*** Opening of Dataset entries ***
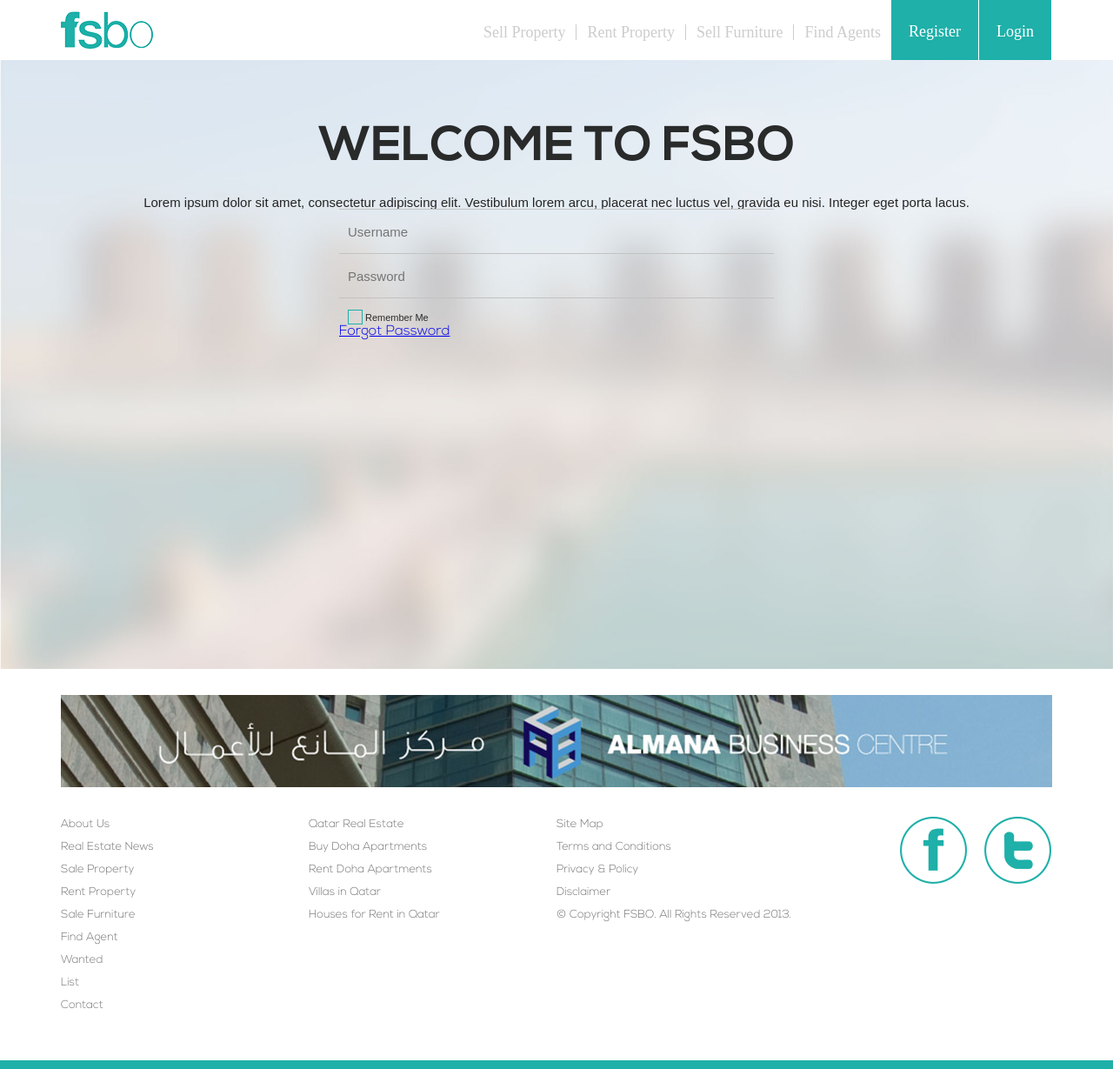
After one commit to tushardhara/fsbo, a PHP site: page /login.html in a window 1280 px wide. The commit adds this page. Shown: the whole page at 87% size. Run offline with PHP 8.4, Linux system fonts and the light colour scheme; some libraries are stand-ins or nearby versions; some web fonts are replaced.

Commit message:
login page

```diff
--- a/css/style.css
+++ b/css/style.css
@@ -928,7 +928,107 @@ header .register-login li a:first-child{
 }
 
 
+.login-page-main{
+	width: 100%;
+	height: 700px;
+	background: url(../images/login-bg.jpg) no-repeat;
+	background-size: cover;
+}
 
+.login-page-main h1.login-title{
+	font-family: 'nexa_boldregular';
+	font-size: 56px;
+	text-align: center;
+	padding-top: 70px;
+	padding-bottom: 30px;
+}
+.login-page-main p.login-desc{
+	font-family: Arial, "Helvetica Neue", Helvetica, sans-serif;
+	font-size: 15px;
+	text-align: center;
+	color: #242424;
+}
+.login-page-main .login-area{
+	width: 500px;
+	height: 150px;
+	margin: 0 auto;
+}
+.login-page-main .login-area input[type="text"],.login-page-main .login-area input[type="password"]{
+	width: 96%;
+	height: 50px;
+	outline: none;
+	border: none;
+	border-top: 1px solid #c2c2c2;
+	border-bottom: 1px solid #c2c2c2;
+	display: inline-block;
+	background: transparent;
+	padding: 0px 2%;
+	font-family: Arial, "Helvetica Neue", Helvetica, sans-serif;
+	font-size: 15px;
+}
+.login-page-main .login-area input[type="password"]{
+	border-top: 0px solid #c2c2c2;
+}
+.login-page-main .login-area input[type="text"]:focus,.login-page-main .login-area input[type="password"]:focus{
+	background: rgba(30,176,169,0.16);
+}
+
+/* SQUARED THREE */
+.squaredThree {
+	width: 100px;
+	margin-top: 10px;
+	margin-left: 10px;
+	position: relative;
+	font-size: 11px;
+	font-family: Arial, "Helvetica Neue", Helvetica, sans-serif;
+}
+
+.squaredThree label {
+	cursor: pointer;
+	position: absolute;
+	width: 15px;
+	height: 15px;
+	top: 3px;
+	left: 0px;
+	border: 1px solid #1eb0a9;
+}
+
+.squaredThree label:after {
+	-ms-filter: "progid:DXImageTransform.Microsoft.Alpha(Opacity=0)";
+	filter: alpha(opacity=0);
+	opacity: 0;
+	content: '';
+	position: absolute;
+	width: 9px;
+	height: 5px;
+	background: transparent;
+	top: 2px;
+	left: 2px;
+	border: 2px solid #fcfff4;
+	border-top: none;
+	border-right: none;
+
+	-webkit-transform: rotate(-45deg);
+	-moz-transform: rotate(-45deg);
+	-o-transform: rotate(-45deg);
+	-ms-transform: rotate(-45deg);
+	transform: rotate(-45deg);
+}
+
+.squaredThree label:hover::after {
+	-ms-filter: "progid:DXImageTransform.Microsoft.Alpha(Opacity=30)";
+	filter: alpha(opacity=30);
+	opacity: 0.3;
+}
+
+.squaredThree input[type=checkbox]:checked + label:after {
+	-ms-filter: "progid:DXImageTransform.Microsoft.Alpha(Opacity=100)";
+	filter: alpha(opacity=100);
+	opacity: 1;
+}
+.squaredThree input[type=checkbox]{
+	opacity: 0;
+}
 footer{
 	min-width: 100%;
 	height: 450px;
--- /dev/null
+++ b/login.html
@@ -0,0 +1,94 @@
+<!DOCTYPE html>
+<html lang="en" ng-app>
+<head>
+	<title></title>
+
+	<!-- Important Owl stylesheet -->
+	<link rel="stylesheet" href="css/owl.carousel.css">
+	<!-- Default Theme -->
+	<link rel="stylesheet" href="css/owl.theme.css">
+	<link rel='stylesheet' href='css/style.css' type='text/css' media='all' />
+	<script src="http://ajax.googleapis.com/ajax/libs/jquery/1.11.1/jquery.min.js"></script>
+	<script src="http://ajax.googleapis.com/ajax/libs/angularjs/1.2.15/angular.min.js"></script>
+	<script src="http://ajax.googleapis.com/ajax/libs/jqueryui/1.10.4/jquery-ui.min.js"></script>
+	<script type="text/javascript" src="js/owl.carousel.min.js"></script>
+	<script type="text/javascript" src="js/main.js"></script>
+</head>
+<body>
+	<header>
+		<div class="container">
+			<div class="logo"><a href="index.html"><img src="images/logo.png"></a></div>
+			<div class="register-login">
+				<li><a href="#">Register</a></li>
+				<li><a href="#">Login</a></li>
+			</div>
+			<div class="header-nav">
+				<li><a href="#">Sell Property</a></li>
+				<li><a href="#">Rent Property</a></li>
+				<li><a href="#">Sell Furniture</a></li>
+				<li><a href="#">Find Agents</a></li>
+			</div>
+
+		</div>
+	</header>
+	<div class="login-page-main">
+		<div class="container">
+			<h1 class="login-title">WELCOME TO FSBO</h1>
+			<p class="login-desc">Lorem ipsum dolor sit amet, consectetur adipiscing elit. Vestibulum lorem arcu, placerat nec luctus vel, gravida eu nisi. Integer eget porta lacus.</p>
+			<div class="login-area">
+				<form>
+					<input type="text" placeholder="Username">
+					<input type="password" placeholder="Password">
+					<div class="squaredThree">
+						<input type="checkbox" value="None" id="squaredThree" name="check" />Remember Me
+						<label for="squaredThree"></label>
+					</div>
+					<a href="#" class="forgot">Forgot Password</a>
+				</form>
+			</div>
+		</div>
+		<div class="container">
+			<div class="social-login-area"></div>
+		</div>
+	</div>
+	<footer>
+		<div class="container">
+			<div class="big-footer-image">
+				<img src="images/abc.jpg">
+			</div>
+			<div class="footer-area">
+				<div class="footer-col">
+					<li><a href="#">About Us</a></li>
+					<li><a href="#">Real Estate News</a></li>
+					<li><a href="#">Sale Property</a></li>
+					<li><a href="#">Rent Property</a></li>
+					<li><a href="#">Sale Furniture</a></li>
+					<li><a href="#">Find Agent</a></li>
+					<li><a href="#">Wanted</a></li>
+					<li><a href="#">List</a></li>
+					<li><a href="#">Contact</a></li>
+				</div>
+				<div class="footer-col">
+					<li><a href="#">Qatar Real Estate</a></li>
+					<li><a href="#">Buy Doha Apartments</a></li>
+					<li><a href="#">Rent Doha Apartments</a></li>
+					<li><a href="#">Villas in Qatar</a></li>
+					<li><a href="#">Houses for Rent in Qatar</a></li>
+				</div>
+				<div class="footer-col">
+					<li><a href="#">Site Map</a></li>
+					<li><a href="#">Terms and Conditions</a></li>
+					<li><a href="#">Privacy & Policy</a></li>
+					<li><a href="#">Disclaimer</a></li>
+					<li><a href="#">© Copyright FSBO. All Rights Reserved 2013.</a></li>
+				</div>
+				<div class="footer-col">
+					<div class="social-area">
+						<a href="#" class="facebook"></a><a href="#" class="twitter"></a>
+					</div>
+				</div>
+			</div>
+		</div>
+	</footer>
+</body>
+</html>
```
Also changed, not shown: images/login-bg.jpg (added).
*** Close of Dataset entries ***
● **Task details**: From the first line to the last, reproduce the records above exactly and skip the pictures.

● **Final answer**:
After one commit to tushardhara/fsbo, a PHP site: page /login.html in a window 1280 px wide. The commit adds this page. Shown: the whole page at 87% size. Run offline with PHP 8.4, Linux system fonts and the light colour scheme; some libraries are stand-ins or nearby versions; some web fonts are replaced.

Commit message:
login page

```diff
--- a/css/style.css
+++ b/css/style.css
@@ -928,7 +928,107 @@ header .register-login li a:first-child{
 }
 
 
+.login-page-main{
+	width: 100%;
+	height: 700px;
+	background: url(../images/login-bg.jpg) no-repeat;
+	background-size: cover;
+}
 
+.login-page-main h1.login-title{
+	font-family: 'nexa_boldregular';
+	font-size: 56px;
+	text-align: center;
+	padding-top: 70px;
+	padding-bottom: 30px;
+}
+.login-page-main p.login-desc{
+	font-family: Arial, "Helvetica Neue", Helvetica, sans-serif;
+	font-size: 15px;
+	text-align: center;
+	color: #242424;
+}
+.login-page-main .login-area{
+	width: 500px;
+	height: 150px;
+	margin: 0 auto;
+}
+.login-page-main .login-area input[type="text"],.login-page-main .login-area input[type="password"]{
+	width: 96%;
+	height: 50px;
+	outline: none;
+	border: none;
+	border-top: 1px solid #c2c2c2;
+	border-bottom: 1px solid #c2c2c2;
+	display: inline-block;
+	background: transparent;
+	padding: 0px 2%;
+	font-family: Arial, "Helvetica Neue", Helvetica, sans-serif;
+	font-size: 15px;
+}
+.login-page-main .login-area input[type="password"]{
+	border-top: 0px solid #c2c2c2;
+}
+.login-page-main .login-area input[type="text"]:focus,.login-page-main .login-area input[type="password"]:focus{
+	background: rgba(30,176,169,0.16);
+}
+
+/* SQUARED THREE */
+.squaredThree {
+	width: 100px;
+	margin-top: 10px;
+	margin-left: 10px;
+	position: relative;
+	font-size: 11px;
+	font-family: Arial, "Helvetica Neue", Helvetica, sans-serif;
+}
+
+.squaredThree label {
+	cursor: pointer;
+	position: absolute;
+	width: 15px;
+	height: 15px;
+	top: 3px;
+	left: 0px;
+	border: 1px solid #1eb0a9;
+}
+
+.squaredThree label:after {
+	-ms-filter: "progid:DXImageTransform.Microsoft.Alpha(Opacity=0)";
+	filter: alpha(opacity=0);
+	opacity: 0;
+	content: '';
+	position: absolute;
+	width: 9px;
+	height: 5px;
+	background: transparent;
+	top: 2px;
+	left: 2px;
+	border: 2px solid #fcfff4;
+	border-top: none;
+	border-right: none;
+
+	-webkit-transform: rotate(-45deg);
+	-moz-transform: rotate(-45deg);
+	-o-transform: rotate(-45deg);
+	-ms-transform: rotate(-45deg);
+	transform: rotate(-45deg);
+}
+
+.squaredThree label:hover::after {
+	-ms-filter: "progid:DXImageTransform.Microsoft.Alpha(Opacity=30)";
+	filter: alpha(opacity=30);
+	opacity: 0.3;
+}
+
+.squaredThree input[type=checkbox]:checked + label:after {
+	-ms-filter: "progid:DXImageTransform.Microsoft.Alpha(Opacity=100)";
+	filter: alpha(opacity=100);
+	opacity: 1;
+}
+.squaredThree input[type=checkbox]{
+	opacity: 0;
+}
 footer{
 	min-width: 100%;
 	height: 450px;
--- /dev/null
+++ b/login.html
@@ -0,0 +1,94 @@
+<!DOCTYPE html>
+<html lang="en" ng-app>
+<head>
+	<title></title>
+
+	<!-- Important Owl stylesheet -->
+	<link rel="stylesheet" href="css/owl.carousel.css">
+	<!-- Default Theme -->
+	<link rel="stylesheet" href="css/owl.theme.css">
+	<link rel='stylesheet' href='css/style.css' type='text/css' media='all' />
+	<script src="http://ajax.googleapis.com/ajax/libs/jquery/1.11.1/jquery.min.js"></script>
+	<script src="http://ajax.googleapis.com/ajax/libs/angularjs/1.2.15/angular.min.js"></script>
+	<script src="http://ajax.googleapis.com/ajax/libs/jqueryui/1.10.4/jquery-ui.min.js"></script>
+	<script type="text/javascript" src="js/owl.carousel.min.js"></script>
+	<script type="text/javascript" src="js/main.js"></script>
+</head>
+<body>
+	<header>
+		<div class="container">
+			<div class="logo"><a href="index.html"><img src="images/logo.png"></a></div>
+			<div class="register-login">
+				<li><a href="#">Register</a></li>
+				<li><a href="#">Login</a></li>
+			</div>
+			<div class="header-nav">
+				<li><a href="#">Sell Property</a></li>
+				<li><a href="#">Rent Property</a></li>
+				<li><a href="#">Sell Furniture</a></li>
+				<li><a href="#">Find Agents</a></li>
+			</div>
+
+		</div>
+	</header>
+	<div class="login-page-main">
+		<div class="container">
+			<h1 class="login-title">WELCOME TO FSBO</h1>
+			<p class="login-desc">Lorem ipsum dolor sit amet, consectetur adipiscing elit. Vestibulum lorem arcu, placerat nec luctus vel, gravida eu nisi. Integer eget porta lacus.</p>
+			<div class="login-area">
+				<form>
+					<input type="text" placeholder="Username">
+					<input type="password" placeholder="Password">
+					<div class="squaredThree">
+						<input type="checkbox" value="None" id="squaredThree" name="check" />Remember Me
+						<label for="squaredThree"></label>
+					</div>
+					<a href="#" class="forgot">Forgot Password</a>
+				</form>
+			</div>
+		</div>
+		<div class="container">
+			<div class="social-login-area"></div>
+		</div>
+	</div>
+	<footer>
+		<div class="container">
+			<div class="big-footer-image">
+				<img src="images/abc.jpg">
+			</div>
+			<div class="footer-area">
+				<div class="footer-col">
+					<li><a href="#">About Us</a></li>
+					<li><a href="#">Real Estate News</a></li>
+					<li><a href="#">Sale Property</a></li>
+					<li><a href="#">Rent Property</a></li>
+					<li><a href="#">Sale Furniture</a></li>
+					<li><a href="#">Find Agent</a></li>
+					<li><a href="#">Wanted</a></li>
+					<li><a href="#">List</a></li>
+					<li><a href="#">Contact</a></li>
+				</div>
+				<div class="footer-col">
+					<li><a href="#">Qatar Real Estate</a></li>
+					<li><a href="#">Buy Doha Apartments</a></li>
+					<li><a href="#">Rent Doha Apartments</a></li>
+					<li><a href="#">Villas in Qatar</a></li>
+					<li><a href="#">Houses for Rent in Qatar</a></li>
+				</div>
+				<div class="footer-col">
+					<li><a href="#">Site Map</a></li>
+					<li><a href="#">Terms and Conditions</a></li>
+					<li><a href="#">Privacy & Policy</a></li>
+					<li><a href="#">Disclaimer</a></li>
+					<li><a href="#">© Copyright FSBO. All Rights Reserved 2013.</a></li>
+				</div>
+				<div class="footer-col">
+					<div class="social-area">
+						<a href="#" class="facebook"></a><a href="#" class="twitter"></a>
+					</div>
+				</div>
+			</div>
+		</div>
+	</footer>
+</body>
+</html>
```
Also changed, not shown: images/login-bg.jpg (added).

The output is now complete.